May. June. July. Aug. Sept. Oct.

Nov.

Dec.

4+

4

3

3

3+

3

3+

3-

+

4-

4

3-

#244 WANNANWA IA CO CO COIF

+1 11+

2+

2+

4+

3

3+

4.

4-

2+

3

2

2

5

4

3

2+

1+

3

3

3

4

3+

3. 3

3

3

3

4.

3+

1

3

3+

1+

4

3

3

3+

3

3

4

3

4

2+

4

3+

3+

∞∞ CD CD CD CD iki 00 00 00 00 10 00 00 ca

3+

4

3-

3+

3+

3

3+

3+

3

3

4-

3+

4.

4

4+

3

4+

3

4+

++11 +

COCO THE CO ON ∞ co co +++

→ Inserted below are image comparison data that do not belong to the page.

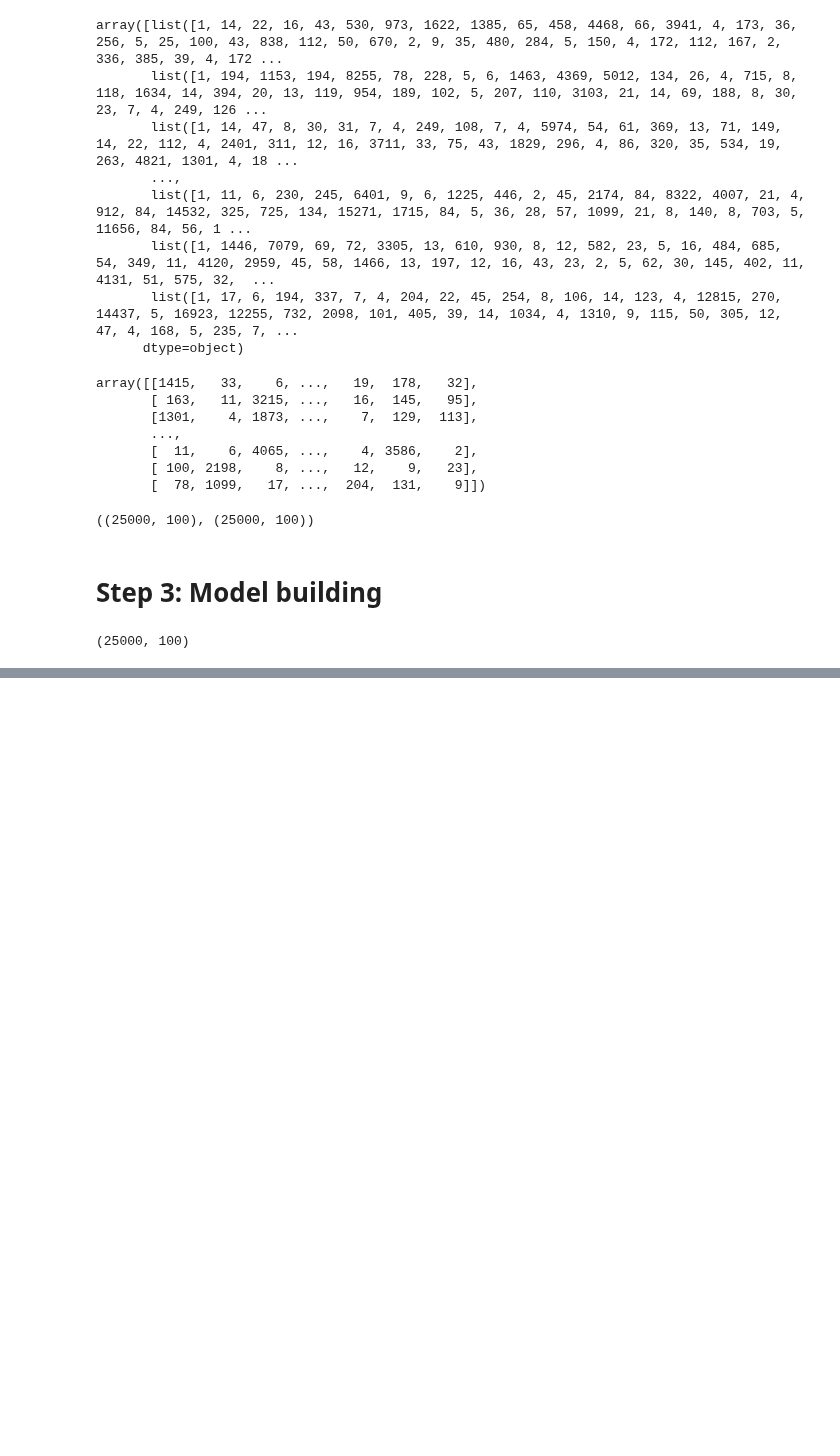
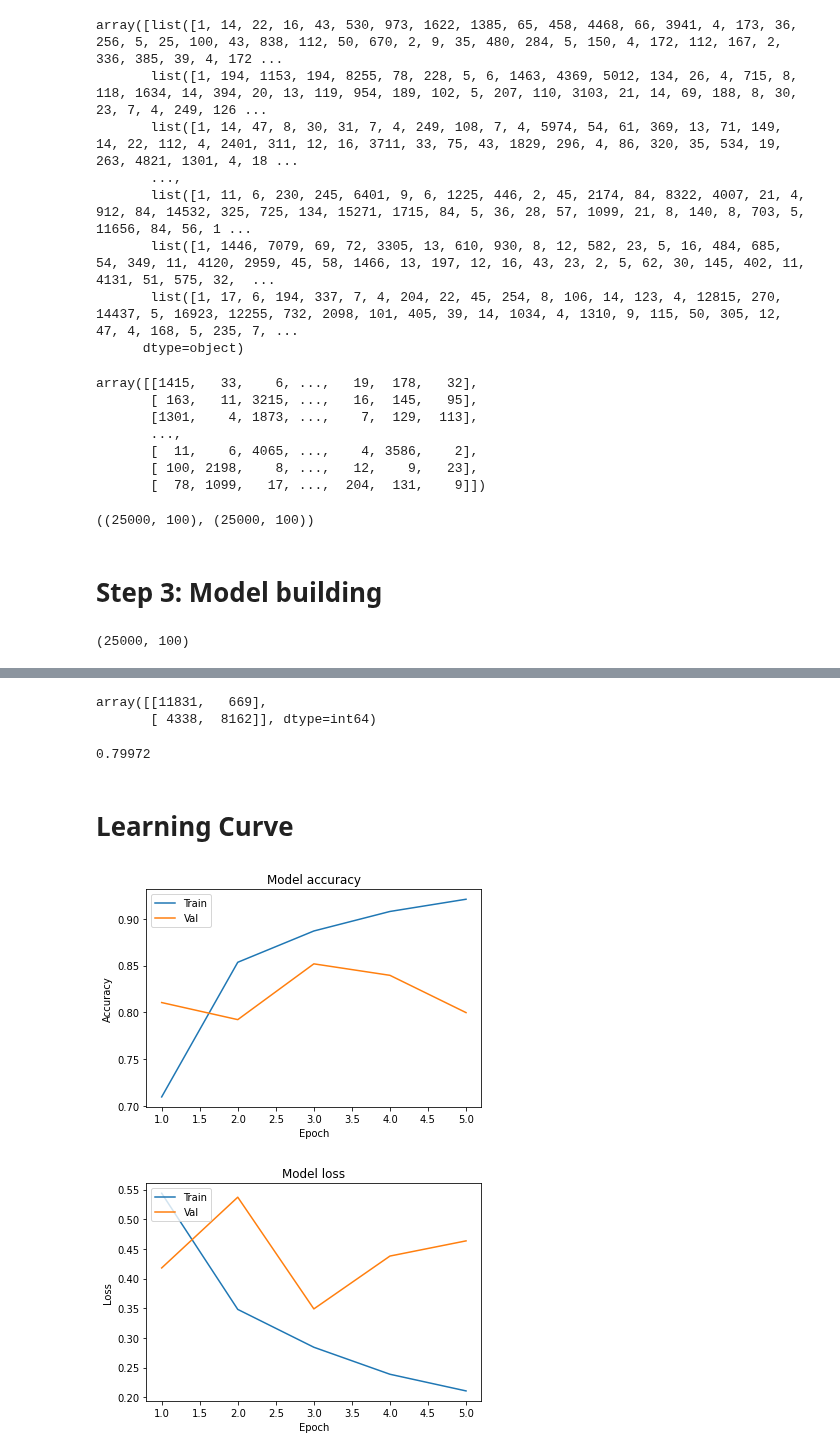
Before and after one commit to Twtamaris/machine_learning, a Jupyter notebook: imdb review classification using RNN-LSTM/app.ipynb, the cells around one changed output, grey strips where cells are left out. Drawn from its saved outputs; the diff is of its cells as text; code cells hidden in the pictures; blank space fills up the shorter version.

```diff
--- a/imdb review classification using RNN-LSTM/app.ipynb
+++ b/imdb review classification using RNN-LSTM/app.ipynb
@@ -87,0 +91,2 @@ model.compile(optimizer='rmsprop', loss='binary_crossentropy', metrics=['accurac
+# %%
+history = model.fit(x_train, y_train, epochs=5, batch_size=128, validation_data=(x_test, y_test))
@@ -87,0 +144,36 @@ model.compile(optimizer='rmsprop', loss='binary_crossentropy', metrics=['accurac
+# %%
+cm
+# %% [output]
+array([[11831,   669],
+       [ 4338,  8162]], dtype=int64)
+# %%
+accuracy_score(y_test, y_pred)
+# %% [output]
+0.79972
+# %% [markdown]
+# Learning Curve
+# %%
+def learning_curve(history, epoch):
+    # training vs validation accuracy
+    epoch_range = range(1, epoch+1)
+    plt.plot(epoch_range, history.history['accuracy'])
+    plt.plot(epoch_range, history.history['val_accuracy'])
+    plt.title('Model accuracy')
+    plt.ylabel('Accuracy')
+    plt.xlabel('Epoch')
+    plt.legend(['Train', 'Val'], loc='upper left')
+    plt.show()
+
+    # training vs validation loss
+    plt.plot(epoch_range, history.history['loss'])
+    plt.plot(epoch_range, history.history['val_loss'])
+    plt.title('Model loss')
+    plt.ylabel('Loss')
+    plt.xlabel('Epoch')
+    plt.legend(['Train', 'Val'], loc='upper left')
+    plt.show()
+# %%
+learning_curve(history, 5)
+# %% [output]
+[figure, added]
+[figure, added]
```
Also changed, not shown: parts of 15 cells of this notebook.
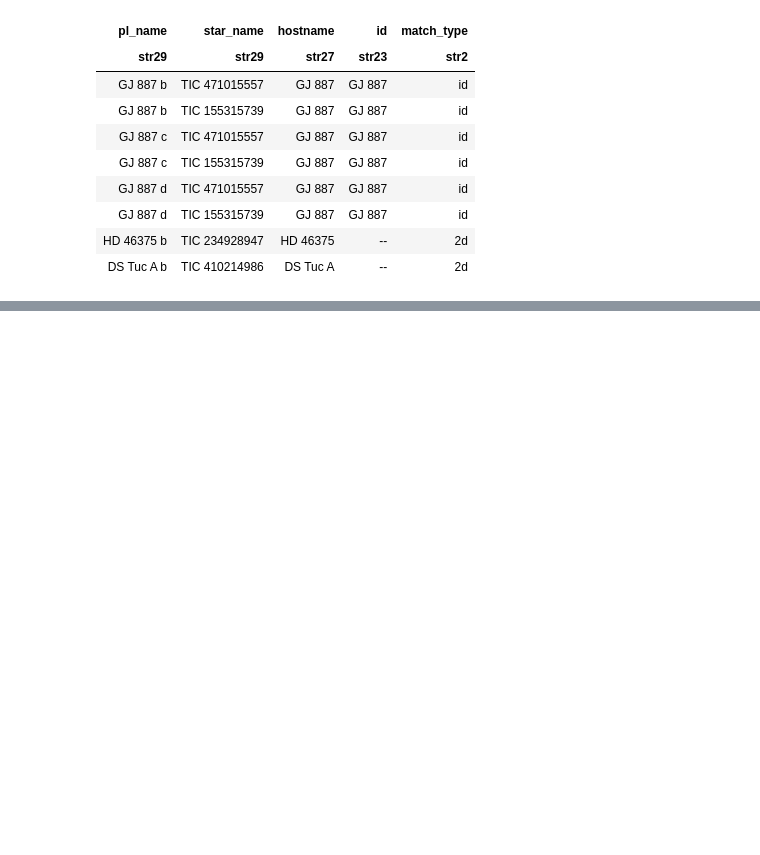
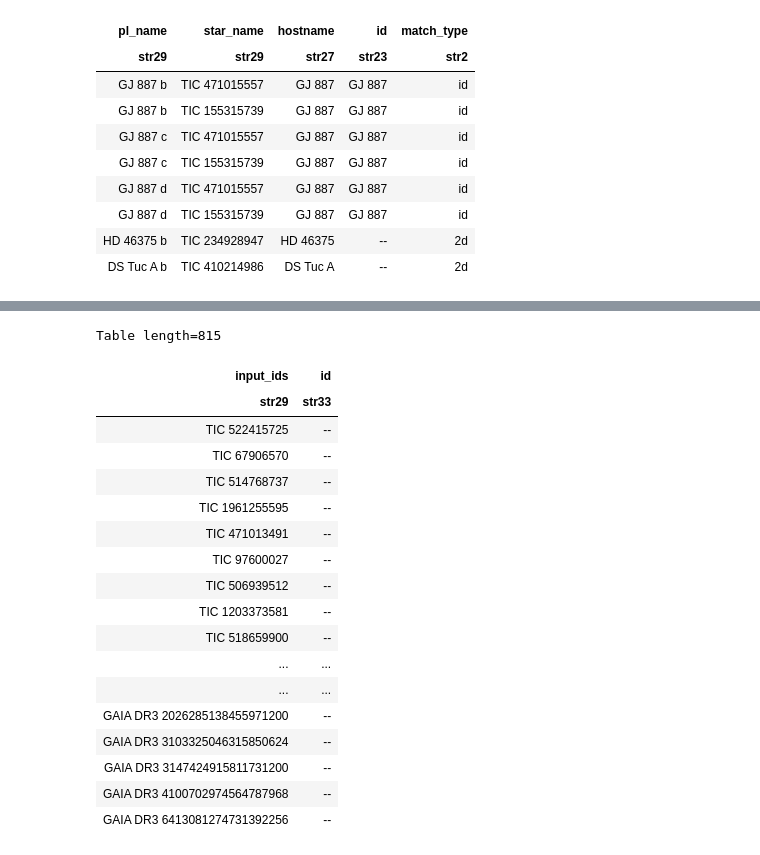
Before and after one commit to JoshuaDreier/ExoplanetCrossmatcher, a Jupyter notebook: class_testing_sandbox.ipynb, the cells around one changed output, grey strips where cells are left out. Saved outputs shown, nothing was run; the diff lists cells and outputs as text; code cells hidden in the pictures; blank space fills up the shorter version.

```diff
--- a/class_testing_sandbox.ipynb
+++ b/class_testing_sandbox.ipynb
@@ -150,0 +194,24 @@ Table length=8
+# %%
+# look at "invalid" entries
+alt_ids = cm.alternate_ids["id"]
+cm.alternate_ids[alt_ids.mask]
+# %% [output]
+Table length=815
+| input_ids | id |
+| str29 | str33 |
+| TIC 522415725 | -- |
+| TIC 67906570 | -- |
+| TIC 514768737 | -- |
+| TIC 1961255595 | -- |
+| TIC 471013491 | -- |
+| TIC 97600027 | -- |
+| TIC 506939512 | -- |
+| TIC 1203373581 | -- |
+| TIC 518659900 | -- |
+| ... | ... |
+| ... | ... |
+| GAIA DR3 2026285138455971200 | -- |
+| GAIA DR3 3103325046315850624 | -- |
+| GAIA DR3 3147424915811731200 | -- |
+| GAIA DR3 4100702974564787968 | -- |
+| GAIA DR3 6413081274731392256 | -- |
```
Also changed, not shown: parts of 12 cells of this notebook, 5 other files.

E að THI CO an an Han TH TH AD I GO THI VỚ THI CO IH CE

3+

3+

4

4.

3

1

3

3+

2

4.

4

1

3+

4-

4+

3

3

3

3+

2+

4

4

3

4

3-

4

2+

4

2+

3

3+

3+

4-

4.

1 +++I

4

4

4

3+

.4.

4.

4

3+

3+

+

4

4

4.

4+

3

3

4+

3

GO GO THE CO O ON 6ð að eða að NN NN IN INNNN--~~—-—N N

++

3+ 3+

2

1

2-

1+

4-

1+

1

3-

2

1+

3-

2

1

2+

2

0

2+

2+

1-

3

2

0+

3

1

1

3-

3

2+

+1│

1+

1

1

1+

2

1

1+

2

+11

1

2

1

2

1+

1